Jesus’ response, “the kingdom is in your midst,” can be taken two ways. And they are both valid. The first is, I think, Jesus referring to Himself as the manifestation of the kingdom of God. He is the King of the kingdom and where the king is the kingdom is also. 

The second is laid out throughout the rest of the New Testament. The kingdom of God is in our midst, even today, since the Holy Spirit resides in us, the Church. We are the temple of God, and the King’s Spirit lives in us and works through us. 

But this kingdom is unlike any other in the history of the world. It is an eternal kingdom. It is a sacrificial kingdom. It is a suffering kingdom. It is a triumphal kingdom that truly changes everything.

Father, thank You for calling me to be a part of Your kingdom. Help me to live by Your kingdom principles, showing love, grace and mercy; extending hospitality and compassion to those around me. In Jesus name, Amen.

Until next time,


Faith in Jesus Part 62: “Your Faith has Made You Well” Luke 17:11-19

Now on his way to Jerusalem, Jesus traveled along the border between Samaria and Galilee. As he was going into a village, ten men who had leprosy met him. They stood at a distance and called out in a loud voice, “Jesus, Master, have pity on us!”

 When he saw them, he said, “Go, show yourselves to the priests.” And as they went, they were cleansed.

 One of them, when he saw he was healed, came back, praising God in a loud voice. He threw himself at Jesus’ feet and thanked him—and he was a Samaritan.

 Jesus asked, “Were not all ten cleansed? Where are the other nine? Has no one returned to give praise to God except this foreigner?” Then he said to him, “Rise and go; your faith has made you well.”

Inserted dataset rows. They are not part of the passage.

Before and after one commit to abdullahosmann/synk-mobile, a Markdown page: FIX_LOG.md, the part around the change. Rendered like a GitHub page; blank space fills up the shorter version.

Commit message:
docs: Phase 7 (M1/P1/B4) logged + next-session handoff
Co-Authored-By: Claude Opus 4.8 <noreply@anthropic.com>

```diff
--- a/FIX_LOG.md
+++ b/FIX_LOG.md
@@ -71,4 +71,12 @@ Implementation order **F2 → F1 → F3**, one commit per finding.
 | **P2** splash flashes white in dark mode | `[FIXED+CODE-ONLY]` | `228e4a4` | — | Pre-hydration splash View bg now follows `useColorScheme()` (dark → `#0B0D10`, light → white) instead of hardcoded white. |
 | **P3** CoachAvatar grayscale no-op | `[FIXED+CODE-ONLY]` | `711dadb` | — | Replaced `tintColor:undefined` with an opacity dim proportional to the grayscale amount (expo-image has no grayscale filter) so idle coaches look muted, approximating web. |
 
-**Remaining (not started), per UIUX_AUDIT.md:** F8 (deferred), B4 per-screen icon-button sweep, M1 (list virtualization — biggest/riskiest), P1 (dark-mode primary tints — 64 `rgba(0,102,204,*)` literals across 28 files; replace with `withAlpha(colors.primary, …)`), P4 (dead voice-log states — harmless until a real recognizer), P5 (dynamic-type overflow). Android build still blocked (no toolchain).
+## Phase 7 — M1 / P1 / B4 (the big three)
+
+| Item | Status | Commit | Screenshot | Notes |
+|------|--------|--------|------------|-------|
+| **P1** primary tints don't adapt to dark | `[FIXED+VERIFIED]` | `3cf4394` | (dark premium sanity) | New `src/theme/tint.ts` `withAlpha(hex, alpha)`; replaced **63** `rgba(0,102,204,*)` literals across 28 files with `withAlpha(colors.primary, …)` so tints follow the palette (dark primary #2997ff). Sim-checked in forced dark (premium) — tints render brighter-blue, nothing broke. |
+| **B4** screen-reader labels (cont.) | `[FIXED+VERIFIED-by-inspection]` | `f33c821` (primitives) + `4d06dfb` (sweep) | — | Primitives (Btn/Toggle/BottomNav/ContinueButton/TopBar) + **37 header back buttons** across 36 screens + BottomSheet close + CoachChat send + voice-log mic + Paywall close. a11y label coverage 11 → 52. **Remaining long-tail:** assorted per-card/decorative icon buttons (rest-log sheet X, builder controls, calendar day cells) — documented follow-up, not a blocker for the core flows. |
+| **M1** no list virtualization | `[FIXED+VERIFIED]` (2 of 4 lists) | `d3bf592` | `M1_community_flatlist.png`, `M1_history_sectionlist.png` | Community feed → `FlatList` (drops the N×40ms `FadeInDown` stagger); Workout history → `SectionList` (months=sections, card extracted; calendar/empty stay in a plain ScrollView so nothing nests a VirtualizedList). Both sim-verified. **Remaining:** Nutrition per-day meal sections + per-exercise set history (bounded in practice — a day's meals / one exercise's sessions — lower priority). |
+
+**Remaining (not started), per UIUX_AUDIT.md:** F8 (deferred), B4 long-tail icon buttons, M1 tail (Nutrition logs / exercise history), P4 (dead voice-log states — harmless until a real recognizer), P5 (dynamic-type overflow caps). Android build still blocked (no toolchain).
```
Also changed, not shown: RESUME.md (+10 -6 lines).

Leprosy is a nasty disease. Leprosy typically first appears as patches of discolored skin with a loss of sensation at the affected area. When nerves in the arm are affected, small muscles become paralyzed, leading to curling of the fingers. In the legs, the patient may lose sensation in the feet. Unable to feel pain, the patient may suffer deformation of his or her feet as a result of continued injury and infection. If the facial nerves are affected, a person may lose the blinking reflex of the eye, which can lead to dryness, ulceration, and ultimately blindness. Bacilli at the mucous lining of the nose can cause internal damage and scarring which, in time, causes the nose to collapse.

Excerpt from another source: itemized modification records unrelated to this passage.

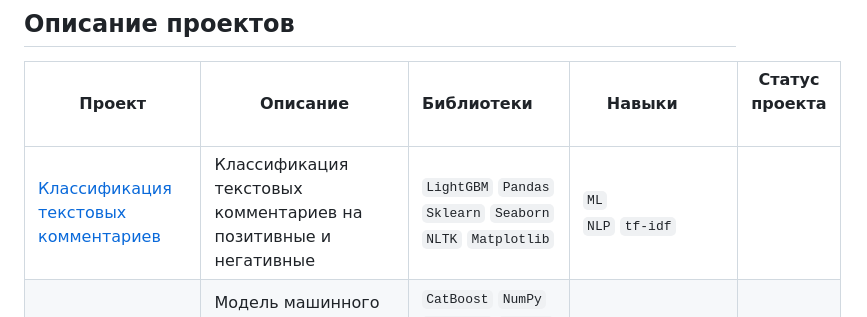
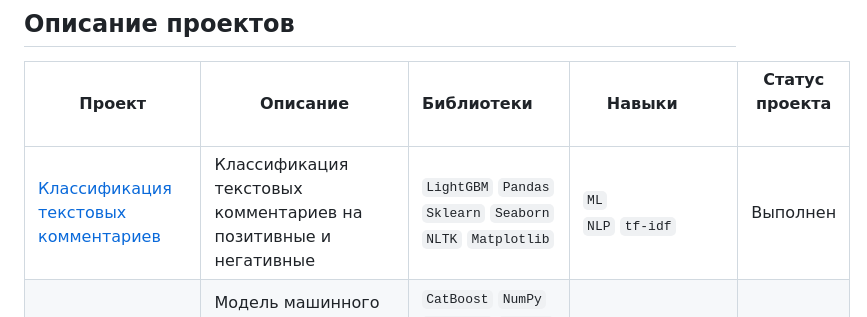
Before and after one commit to atropinskiy/yandex_practice, a Markdown page: readme.md, the part around the change. Rendered like a GitHub page.

```diff
--- a/readme.md
+++ b/readme.md
@@ -9,7 +9,7 @@
 
 | Проект | Описание | Библиотеки &nbsp; &nbsp; | Навыки &nbsp; &nbsp; | Статус проекта &nbsp; &nbsp; |
 |---|---|---|---|---|
-| [Классификация текстовых комментариев](12%20Классификация%20текстовых%20комментариев) | Классификация текстовых комментариев на позитивные и негативные | `LightGBM` `Pandas` `Sklearn` `Seaborn` `NLTK` `Matplotlib` | `ML`<br>`NLP` `tf-idf` |
+| [Классификация текстовых комментариев](12%20Классификация%20текстовых%20комментариев) | Классификация текстовых комментариев на позитивные и негативные | `LightGBM` `Pandas` `Sklearn` `Seaborn` `NLTK` `Matplotlib` | `ML`<br>`NLP` `tf-idf` | Выполнен |
 | [Прогнозирование количества заказов такси](11%20Прогнозирование%20количества%20заказов%20такси) | Модель машинного обучения для прогнозирования спроса на такси на следующий час | `CatBoost` `NumPy` `LightGBM` `Pandas` `Sklearn` `Seaborn` `Statsmodels` `Matplotlib` | `ML`<br>`Time Series` |
 | [Определение стоимости поддержанных авто](10%20Определение%20стоимости%20поддержанных%20автомобилей) | Создание модели машинного обучения для определения стоимости подддержанных автомобилей по параметрам из объяалений | `LightGBM` `CatBoost` `Pandas` `Sklearn` `Seaborn` `Matplotlib` `pandas_profiling` | `ML`<br>`Регрессия` |
 | [Защита персональных данных клиентов](09%20Защита%20персональных%20данных%20клиента) | Разработка метода шифрования персональных данных клиентов, не ухудшающего качество моделей машинного обучения | `Sklearn` `Pandas` `NumPy` | `ML`<br>`Линейная алгебра` |
```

People who were lepers were forced away from their families and often lived together in colonies. In a leper colony, there were no class or race divisions, as is seen in this story when ten lepers approach Jesus. One is a Samaritan, but the other nine, Jews, didn’t seem to be concerned about the guy’s nationality. 

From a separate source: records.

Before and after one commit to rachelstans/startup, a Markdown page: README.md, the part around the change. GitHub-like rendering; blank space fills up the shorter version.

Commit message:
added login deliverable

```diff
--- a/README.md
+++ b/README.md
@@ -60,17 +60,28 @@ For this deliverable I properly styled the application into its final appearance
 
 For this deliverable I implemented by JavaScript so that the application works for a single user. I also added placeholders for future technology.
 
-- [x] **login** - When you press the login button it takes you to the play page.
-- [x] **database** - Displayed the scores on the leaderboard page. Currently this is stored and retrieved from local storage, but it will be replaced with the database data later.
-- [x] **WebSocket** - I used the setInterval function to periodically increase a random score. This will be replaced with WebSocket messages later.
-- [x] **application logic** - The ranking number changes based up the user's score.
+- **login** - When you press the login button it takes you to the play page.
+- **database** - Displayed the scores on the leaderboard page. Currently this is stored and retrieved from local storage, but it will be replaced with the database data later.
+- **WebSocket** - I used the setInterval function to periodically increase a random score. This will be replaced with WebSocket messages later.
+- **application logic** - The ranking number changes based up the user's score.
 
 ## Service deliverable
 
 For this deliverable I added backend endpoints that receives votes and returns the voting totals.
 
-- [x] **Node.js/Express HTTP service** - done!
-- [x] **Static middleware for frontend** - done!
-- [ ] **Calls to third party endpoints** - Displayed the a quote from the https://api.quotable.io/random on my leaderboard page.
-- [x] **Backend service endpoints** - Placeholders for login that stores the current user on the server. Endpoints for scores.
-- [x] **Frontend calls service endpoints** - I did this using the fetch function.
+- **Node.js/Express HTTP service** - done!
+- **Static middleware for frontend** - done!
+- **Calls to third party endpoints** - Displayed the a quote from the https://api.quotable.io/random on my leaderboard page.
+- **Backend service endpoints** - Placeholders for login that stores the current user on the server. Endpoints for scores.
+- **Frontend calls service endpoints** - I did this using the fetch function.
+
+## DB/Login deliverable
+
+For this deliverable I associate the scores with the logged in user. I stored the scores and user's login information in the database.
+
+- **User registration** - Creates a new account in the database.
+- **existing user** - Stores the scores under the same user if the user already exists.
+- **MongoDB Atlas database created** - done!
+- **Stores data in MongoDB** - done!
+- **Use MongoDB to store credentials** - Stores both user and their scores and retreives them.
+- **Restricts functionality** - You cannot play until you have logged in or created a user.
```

These ten lepers cry out to Jesus for pity. And Jesus does what only Jesus can do, he speaks and heals them. He tells them to go the priest to be declared clean. On the way, they are all healed, but only the Samaritan comes back to thank Him. Why?

It could be that the nine, once they found they were healed, reverted back to their Jewish customs. Or it could be they were overcome with happiness that they displaced a priority to be grateful. We really don’t know. But it is clear, once again, that Jesus is showing that a Samaritan often has more gratitude for a gift from God than a Jew did. Maybe the Jews expected the healing, feeling it was something they deserved. 

The Samaritan comes back to thank Jesus. And Jesus tells him, “Go for your faith has healed you.” But the other nine were healed as well, right? Maybe the Samaritan’s healing was more than just a physical one. Maybe he was healed from the inside out as well. Something that the Jews needed too but didn’t recognize it.

Something that we, too, need. Whatever it is that ails you, whether it be physical sickness or spiritual maladies, take them to Jesus. And show gratitude.

Lord, you know how sick in spirit I was before I came to you. That even remains to some degree to this day. But you have healed me from my sin. You also know about my constant battle with Bipolar, but you are there each and every day, providing healing and comfort. Thank you, Lord.

Until next time,